Hatton was taken to the hospital as a safety precaution, as was Pacquiao’s mother, who had been overly excited by watching her son fight for the first time. Pacman then went to sing a concert with his band from the Philippines for fans on an outdoor stage at the Mandalay Bay Beach Club. Frank Sinatra once decked a gossip columnist in 1947, and now 62 years later music did again wed the sweet science with equal bliss. The scene was so packed, security turned away anyone without the requisite wristband. Among those foolishly rejected admittance was mogul and Planet Hollywood founder Robert Earl, who said coolly and politely as he departed, “I’m going to come back here ÔÇª buy this place, and shut it down.”

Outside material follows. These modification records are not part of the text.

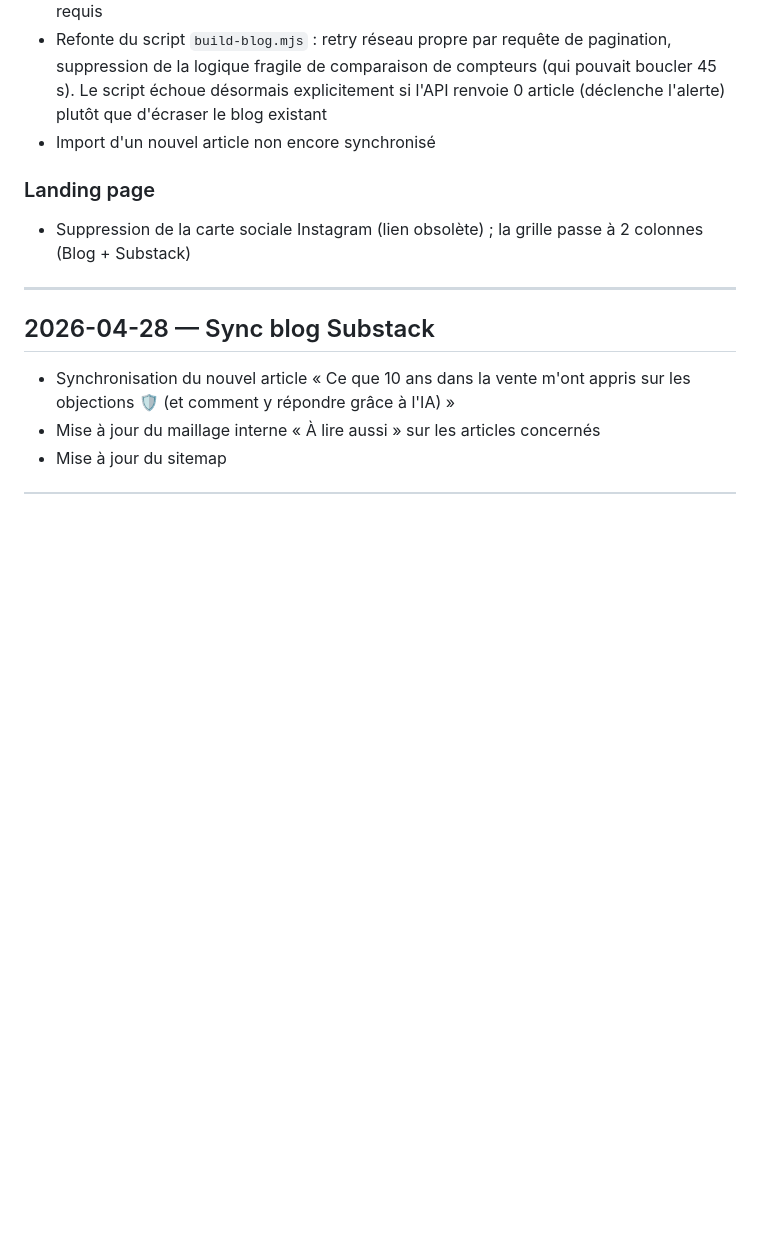
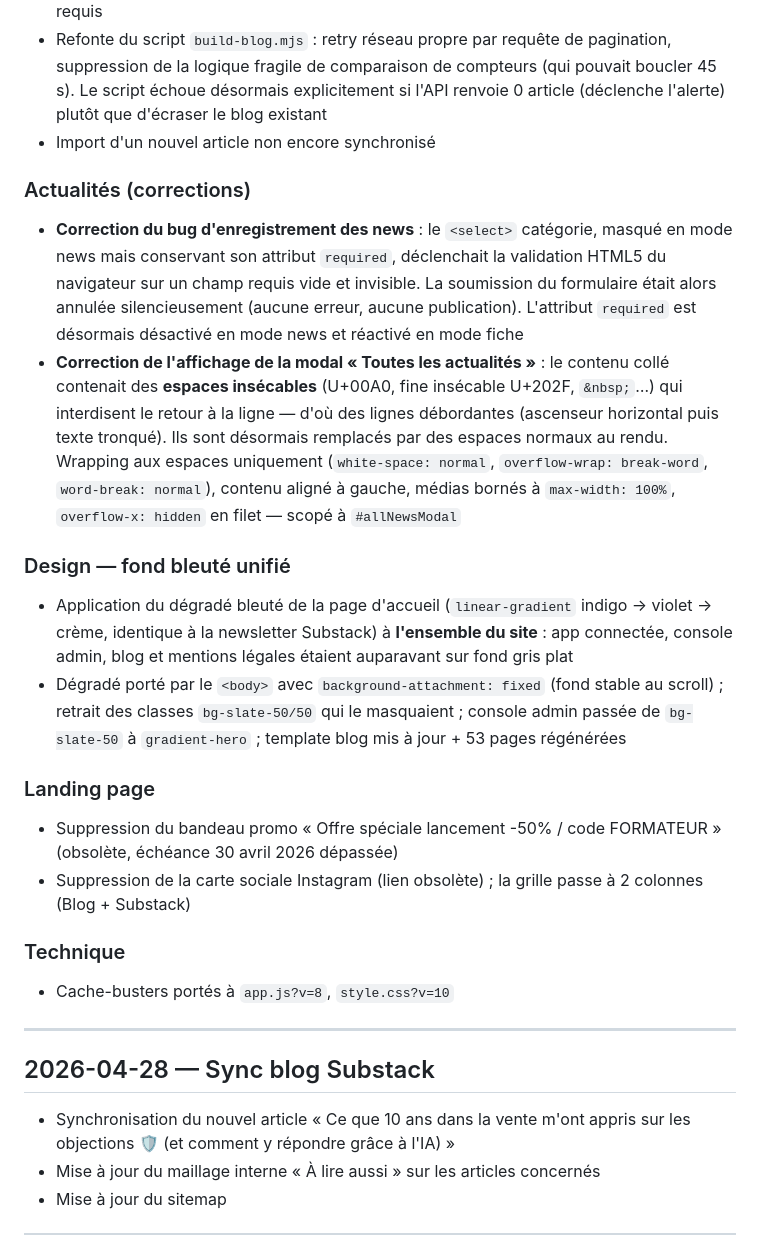
Before and after one commit to RedVerse-Clara/jeu-de-prompts, a Markdown page: CHANGELOG.md, the part around one of its changes. Rendered like a GitHub page; blank space fills up the shorter version.

```diff
--- a/CHANGELOG.md
+++ b/CHANGELOG.md
@@ -41,8 +13,20 @@ Historique de toutes les modifications apportées au projet.
 - Refonte du script `build-blog.mjs` : retry réseau propre par requête de pagination, suppression de la logique fragile de comparaison de compteurs (qui pouvait boucler 45 s). Le script échoue désormais explicitement si l'API renvoie 0 article (déclenche l'alerte) plutôt que d'écraser le blog existant
 - Import d'un nouvel article non encore synchronisé
 
+### Actualités (corrections)
+- **Correction du bug d'enregistrement des news** : le `<select>` catégorie, masqué en mode news mais conservant son attribut `required`, déclenchait la validation HTML5 du navigateur sur un champ requis vide et invisible. La soumission du formulaire était alors annulée silencieusement (aucune erreur, aucune publication). L'attribut `required` est désormais désactivé en mode news et réactivé en mode fiche
+- **Correction de l'affichage de la modal « Toutes les actualités »** : le contenu collé contenait des **espaces insécables** (U+00A0, fine insécable U+202F, `&nbsp;`…) qui interdisent le retour à la ligne — d'où des lignes débordantes (ascenseur horizontal puis texte tronqué). Ils sont désormais remplacés par des espaces normaux au rendu. Wrapping aux espaces uniquement (`white-space: normal`, `overflow-wrap: break-word`, `word-break: normal`), contenu aligné à gauche, médias bornés à `max-width: 100%`, `overflow-x: hidden` en filet — scopé à `#allNewsModal`
+
+### Design — fond bleuté unifié
+- Application du dégradé bleuté de la page d'accueil (`linear-gradient` indigo → violet → crème, identique à la newsletter Substack) à **l'ensemble du site** : app connectée, console admin, blog et mentions légales étaient auparavant sur fond gris plat
+- Dégradé porté par le `<body>` avec `background-attachment: fixed` (fond stable au scroll) ; retrait des classes `bg-slate-50/50` qui le masquaient ; console admin passée de `bg-slate-50` à `gradient-hero` ; template blog mis à jour + 53 pages régénérées
+
 ### Landing page
+- Suppression du bandeau promo « Offre spéciale lancement -50% / code FORMATEUR » (obsolète, échéance 30 avril 2026 dépassée)
 - Suppression de la carte sociale Instagram (lien obsolète) ; la grille passe à 2 colonnes (Blog + Substack)
+
+### Technique
+- Cache-busters portés à `app.js?v=8`, `style.css?v=10`
 
 ---
 
```
Also changed, not shown: other parts of CHANGELOG.md (+2 -30 lines).
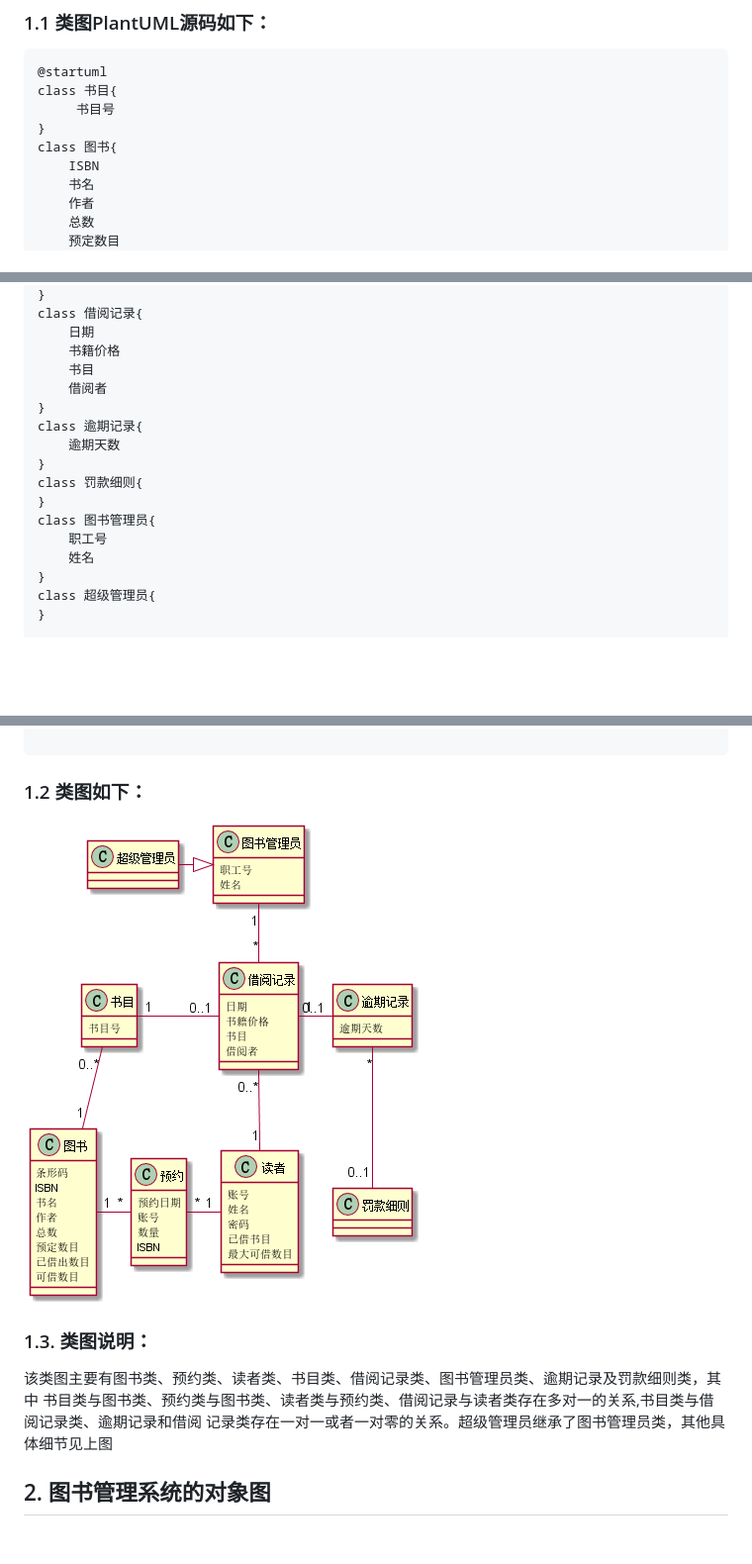
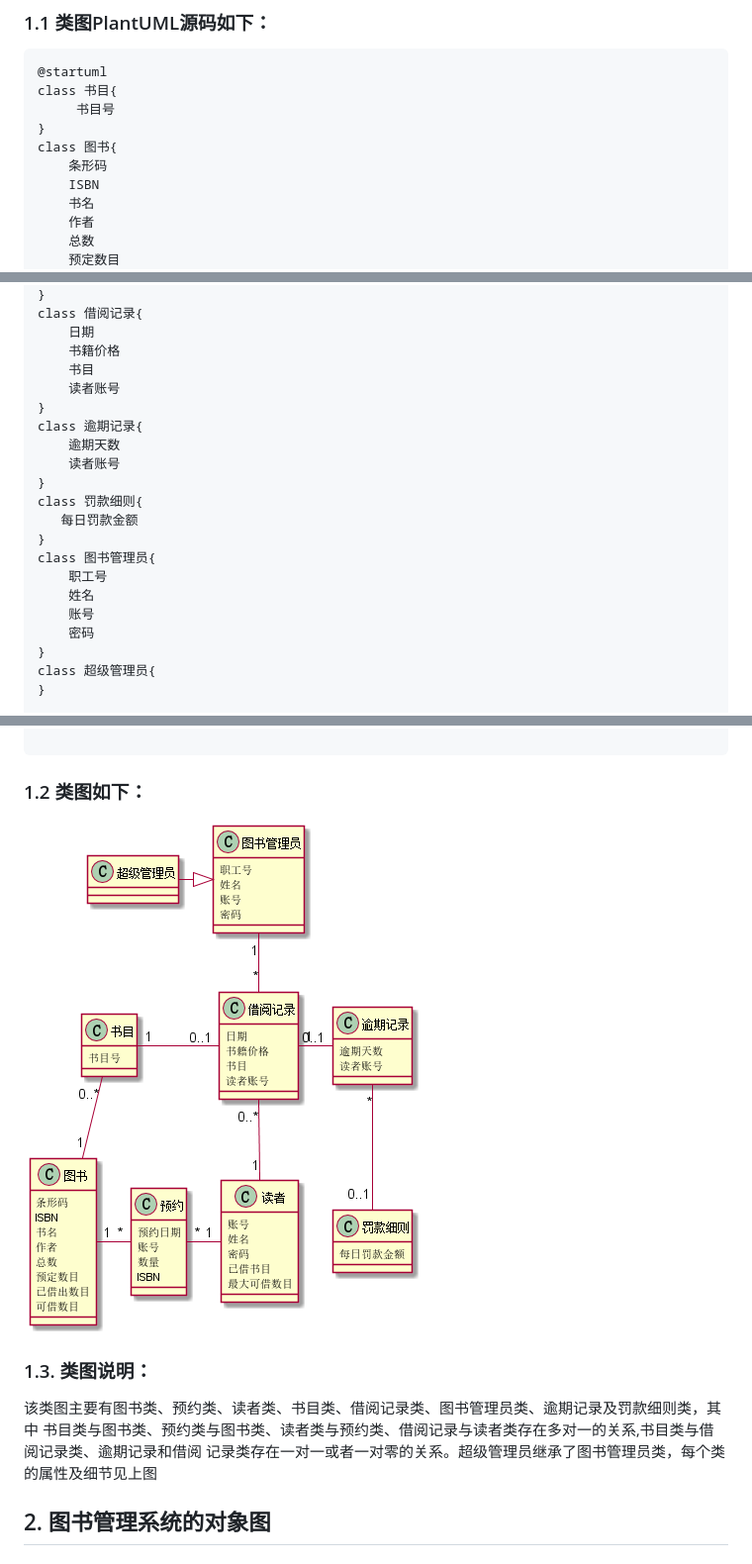
Before and after one commit to duolalu/is_analysis, a Markdown page: test3/README.MD, 3 parts joined by grey strips. Shown: that part at 99% size. Drawn GitHub-style; pictures changed too: test3/图书管理系统类图.png; blank space fills up the shorter version.

```diff
--- a/test3/README.MD
+++ b/test3/README.MD
@@ -10,6 +10,7 @@ class 书目{
      书目号
 }
 class 图书{
+    条形码
     ISBN
     书名
     作者
@@ -35,16 +36,20 @@ class 借阅记录{
     日期
     书籍价格
     书目
-    借阅者
+    读者账号
 }
 class 逾期记录{
     逾期天数
+    读者账号
 }
 class 罚款细则{
+   每日罚款金额
 }
 class 图书管理员{
     职工号
     姓名
+    账号
+    密码
 }
 class 超级管理员{
 }
@@ -66,7 +71,7 @@ class 超级管理员{
 ### 1.3. 类图说明：
 该类图主要有图书类、预约类、读者类、书目类、借阅记录类、图书管理员类、逾期记录及罚款细则类，其中
 书目类与图书类、预约类与图书类、读者类与预约类、借阅记录与读者类存在多对一的关系,书目类与借阅记录类、逾期记录和借阅
-记录类存在一对一或者一对零的关系。超级管理员继承了图书管理员类，其他具体细节见上图
+记录类存在一对一或者一对零的关系。超级管理员继承了图书管理员类，每个类的属性及细节见上图
 ## 2. 图书管理系统的对象图
 ### 2.1 类图书的对象图
 #### 源码如下：
```
Also changed, not shown: other parts of test3/README.MD (+22 -5 lines), test3/借阅记录.png, test3/图书管理员.png, test3/罚款细则.png (added), test3/逾期记录.png, 7 other files.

At about midnight, Roach had just completed a generous two-hour session with the press, who inquired about the many potential future opponents for Pacquiao. The field now appears as limitless as Pacquiao’s talent. Roach had no single answer. He headed to dinner through swarms of loyal Filipino fans and dumbstruck British converts to his cause. “Easy fight, Freddie,” some would cheer in admiration. “I hate when they say that,” Roach sighed, shaking his head, “It’s never easy.”